Data entries
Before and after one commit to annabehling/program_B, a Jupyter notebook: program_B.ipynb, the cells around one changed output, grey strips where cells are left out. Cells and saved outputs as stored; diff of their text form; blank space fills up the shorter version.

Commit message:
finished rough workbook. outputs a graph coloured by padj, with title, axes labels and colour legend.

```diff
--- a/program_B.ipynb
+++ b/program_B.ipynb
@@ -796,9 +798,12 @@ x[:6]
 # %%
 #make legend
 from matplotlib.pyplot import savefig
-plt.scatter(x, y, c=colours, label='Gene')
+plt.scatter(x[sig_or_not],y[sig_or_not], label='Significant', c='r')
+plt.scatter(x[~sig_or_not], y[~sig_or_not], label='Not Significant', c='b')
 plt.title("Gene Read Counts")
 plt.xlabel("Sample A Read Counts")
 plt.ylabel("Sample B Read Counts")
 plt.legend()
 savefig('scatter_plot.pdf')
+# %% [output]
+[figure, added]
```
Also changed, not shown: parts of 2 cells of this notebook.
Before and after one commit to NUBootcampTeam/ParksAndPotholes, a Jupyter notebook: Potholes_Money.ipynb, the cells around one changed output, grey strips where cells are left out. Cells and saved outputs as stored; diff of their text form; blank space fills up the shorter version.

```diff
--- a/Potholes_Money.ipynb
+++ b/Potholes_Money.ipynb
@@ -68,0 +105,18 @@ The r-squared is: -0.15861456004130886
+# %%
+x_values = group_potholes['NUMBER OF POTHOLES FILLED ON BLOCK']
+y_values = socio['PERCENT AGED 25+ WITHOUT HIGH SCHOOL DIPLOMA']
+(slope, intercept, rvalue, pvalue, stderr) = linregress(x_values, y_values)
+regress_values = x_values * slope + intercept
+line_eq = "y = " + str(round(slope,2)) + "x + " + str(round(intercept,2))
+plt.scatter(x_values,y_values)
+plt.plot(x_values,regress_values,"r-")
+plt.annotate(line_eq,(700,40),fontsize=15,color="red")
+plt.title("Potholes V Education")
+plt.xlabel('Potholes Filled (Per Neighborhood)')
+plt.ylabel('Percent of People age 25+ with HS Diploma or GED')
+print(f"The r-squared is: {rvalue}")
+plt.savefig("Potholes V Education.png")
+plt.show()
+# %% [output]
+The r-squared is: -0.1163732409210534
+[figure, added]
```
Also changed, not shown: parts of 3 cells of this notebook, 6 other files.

**What is needed:** Using the data above, reproduce every line exactly.

**Answer for this exercise:**
Before and after one commit to annabehling/program_B, a Jupyter notebook: program_B.ipynb, the cells around one changed output, grey strips where cells are left out. Cells and saved outputs as stored; diff of their text form; blank space fills up the shorter version.

Commit message:
finished rough workbook. outputs a graph coloured by padj, with title, axes labels and colour legend.

```diff
--- a/program_B.ipynb
+++ b/program_B.ipynb
@@ -796,9 +798,12 @@ x[:6]
 # %%
 #make legend
 from matplotlib.pyplot import savefig
-plt.scatter(x, y, c=colours, label='Gene')
+plt.scatter(x[sig_or_not],y[sig_or_not], label='Significant', c='r')
+plt.scatter(x[~sig_or_not], y[~sig_or_not], label='Not Significant', c='b')
 plt.title("Gene Read Counts")
 plt.xlabel("Sample A Read Counts")
 plt.ylabel("Sample B Read Counts")
 plt.legend()
 savefig('scatter_plot.pdf')
+# %% [output]
+[figure, added]
```
Also changed, not shown: parts of 2 cells of this notebook.
Before and after one commit to NUBootcampTeam/ParksAndPotholes, a Jupyter notebook: Potholes_Money.ipynb, the cells around one changed output, grey strips where cells are left out. Cells and saved outputs as stored; diff of their text form; blank space fills up the shorter version.

```diff
--- a/Potholes_Money.ipynb
+++ b/Potholes_Money.ipynb
@@ -68,0 +105,18 @@ The r-squared is: -0.15861456004130886
+# %%
+x_values = group_potholes['NUMBER OF POTHOLES FILLED ON BLOCK']
+y_values = socio['PERCENT AGED 25+ WITHOUT HIGH SCHOOL DIPLOMA']
+(slope, intercept, rvalue, pvalue, stderr) = linregress(x_values, y_values)
+regress_values = x_values * slope + intercept
+line_eq = "y = " + str(round(slope,2)) + "x + " + str(round(intercept,2))
+plt.scatter(x_values,y_values)
+plt.plot(x_values,regress_values,"r-")
+plt.annotate(line_eq,(700,40),fontsize=15,color="red")
+plt.title("Potholes V Education")
+plt.xlabel('Potholes Filled (Per Neighborhood)')
+plt.ylabel('Percent of People age 25+ with HS Diploma or GED')
+print(f"The r-squared is: {rvalue}")
+plt.savefig("Potholes V Education.png")
+plt.show()
+# %% [output]
+The r-squared is: -0.1163732409210534
+[figure, added]
```
Also changed, not shown: parts of 3 cells of this notebook, 6 other files.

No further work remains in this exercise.